      Hi Dave. I think I’ll be a bit of a pedant here simply to say that’s true, but it’s only a deal killer if you shoot astro. For the other 99% who will buy this – they probably couldn’t give a damn.

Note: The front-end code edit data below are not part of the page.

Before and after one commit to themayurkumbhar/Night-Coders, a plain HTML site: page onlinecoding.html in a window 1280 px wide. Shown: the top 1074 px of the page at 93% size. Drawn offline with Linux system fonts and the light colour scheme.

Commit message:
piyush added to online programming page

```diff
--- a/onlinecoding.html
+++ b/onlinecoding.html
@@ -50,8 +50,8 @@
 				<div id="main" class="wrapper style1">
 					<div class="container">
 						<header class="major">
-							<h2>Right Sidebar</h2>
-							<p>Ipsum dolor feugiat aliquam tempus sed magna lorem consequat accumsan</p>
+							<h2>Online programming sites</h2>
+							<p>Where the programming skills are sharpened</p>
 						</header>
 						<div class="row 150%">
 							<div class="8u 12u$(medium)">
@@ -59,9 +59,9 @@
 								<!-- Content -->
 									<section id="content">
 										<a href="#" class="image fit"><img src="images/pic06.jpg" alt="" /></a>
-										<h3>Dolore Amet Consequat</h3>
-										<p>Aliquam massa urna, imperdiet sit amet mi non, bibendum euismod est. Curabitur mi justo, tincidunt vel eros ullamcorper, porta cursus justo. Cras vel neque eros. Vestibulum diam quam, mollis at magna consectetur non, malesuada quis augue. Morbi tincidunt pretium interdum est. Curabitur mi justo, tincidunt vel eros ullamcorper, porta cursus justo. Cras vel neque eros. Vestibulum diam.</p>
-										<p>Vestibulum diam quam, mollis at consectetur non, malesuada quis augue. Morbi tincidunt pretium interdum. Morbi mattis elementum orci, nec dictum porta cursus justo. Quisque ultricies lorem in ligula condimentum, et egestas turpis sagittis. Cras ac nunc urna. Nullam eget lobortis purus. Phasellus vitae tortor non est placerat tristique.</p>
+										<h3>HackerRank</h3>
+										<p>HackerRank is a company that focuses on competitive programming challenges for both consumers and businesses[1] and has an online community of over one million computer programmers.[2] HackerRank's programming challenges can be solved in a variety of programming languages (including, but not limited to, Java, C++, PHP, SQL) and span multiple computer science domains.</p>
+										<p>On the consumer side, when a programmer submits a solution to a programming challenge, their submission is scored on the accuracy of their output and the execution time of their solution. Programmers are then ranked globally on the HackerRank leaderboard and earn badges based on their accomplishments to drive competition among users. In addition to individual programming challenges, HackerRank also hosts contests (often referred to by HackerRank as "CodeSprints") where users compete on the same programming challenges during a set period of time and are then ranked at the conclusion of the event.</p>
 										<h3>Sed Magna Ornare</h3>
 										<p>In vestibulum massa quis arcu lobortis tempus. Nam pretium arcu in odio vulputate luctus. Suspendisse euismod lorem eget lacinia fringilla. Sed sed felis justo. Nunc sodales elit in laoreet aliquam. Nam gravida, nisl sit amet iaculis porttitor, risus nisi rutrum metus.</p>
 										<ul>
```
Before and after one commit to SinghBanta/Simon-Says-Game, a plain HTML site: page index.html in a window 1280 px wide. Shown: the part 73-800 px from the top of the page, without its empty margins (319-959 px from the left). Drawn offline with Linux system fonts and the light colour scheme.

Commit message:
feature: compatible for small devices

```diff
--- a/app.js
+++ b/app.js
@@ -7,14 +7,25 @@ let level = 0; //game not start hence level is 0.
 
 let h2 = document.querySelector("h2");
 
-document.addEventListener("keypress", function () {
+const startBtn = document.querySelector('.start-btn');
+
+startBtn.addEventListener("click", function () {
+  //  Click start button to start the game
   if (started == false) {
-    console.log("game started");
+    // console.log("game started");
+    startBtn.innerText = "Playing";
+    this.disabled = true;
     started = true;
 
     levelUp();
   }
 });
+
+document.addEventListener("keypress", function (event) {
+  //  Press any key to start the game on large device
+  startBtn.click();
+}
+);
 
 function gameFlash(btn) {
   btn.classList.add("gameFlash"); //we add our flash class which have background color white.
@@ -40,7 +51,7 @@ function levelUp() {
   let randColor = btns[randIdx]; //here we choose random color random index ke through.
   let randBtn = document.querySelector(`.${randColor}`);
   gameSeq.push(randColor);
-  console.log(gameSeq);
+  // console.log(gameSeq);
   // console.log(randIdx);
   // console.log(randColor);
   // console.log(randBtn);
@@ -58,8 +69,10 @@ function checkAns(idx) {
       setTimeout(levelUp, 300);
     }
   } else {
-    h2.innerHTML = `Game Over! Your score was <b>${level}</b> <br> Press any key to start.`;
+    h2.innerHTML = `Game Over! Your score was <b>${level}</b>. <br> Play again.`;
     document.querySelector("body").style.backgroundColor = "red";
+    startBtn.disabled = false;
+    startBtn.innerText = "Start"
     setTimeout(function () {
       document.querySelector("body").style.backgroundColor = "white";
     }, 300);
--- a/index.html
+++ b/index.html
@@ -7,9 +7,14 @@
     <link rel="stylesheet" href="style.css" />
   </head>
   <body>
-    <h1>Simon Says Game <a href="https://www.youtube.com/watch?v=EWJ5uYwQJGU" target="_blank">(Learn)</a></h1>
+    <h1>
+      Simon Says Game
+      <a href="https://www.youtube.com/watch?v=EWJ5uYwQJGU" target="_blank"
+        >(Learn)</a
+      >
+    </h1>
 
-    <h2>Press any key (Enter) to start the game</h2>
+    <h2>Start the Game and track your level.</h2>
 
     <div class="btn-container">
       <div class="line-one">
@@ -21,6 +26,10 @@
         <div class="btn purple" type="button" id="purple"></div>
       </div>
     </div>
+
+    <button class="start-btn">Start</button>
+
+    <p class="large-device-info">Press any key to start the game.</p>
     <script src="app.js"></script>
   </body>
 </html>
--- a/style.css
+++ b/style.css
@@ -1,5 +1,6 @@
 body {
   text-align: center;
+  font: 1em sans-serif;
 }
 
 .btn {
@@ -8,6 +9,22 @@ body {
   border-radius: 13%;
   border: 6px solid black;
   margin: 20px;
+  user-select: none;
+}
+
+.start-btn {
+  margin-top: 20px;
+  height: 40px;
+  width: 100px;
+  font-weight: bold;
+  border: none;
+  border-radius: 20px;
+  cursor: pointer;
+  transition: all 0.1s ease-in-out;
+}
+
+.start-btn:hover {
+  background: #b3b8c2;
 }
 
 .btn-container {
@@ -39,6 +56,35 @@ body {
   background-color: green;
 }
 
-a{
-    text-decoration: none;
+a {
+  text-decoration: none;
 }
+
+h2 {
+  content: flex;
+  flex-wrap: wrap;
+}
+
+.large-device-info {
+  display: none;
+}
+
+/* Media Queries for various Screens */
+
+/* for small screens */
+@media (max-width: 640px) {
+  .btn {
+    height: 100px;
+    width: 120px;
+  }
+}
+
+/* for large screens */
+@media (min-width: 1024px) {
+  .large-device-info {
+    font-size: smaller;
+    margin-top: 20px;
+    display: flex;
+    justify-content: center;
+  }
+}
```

I mean, I enjoyed shooting astro the few timed I’ve done it, but it doesn’t even feature on my radar when it comes to buying.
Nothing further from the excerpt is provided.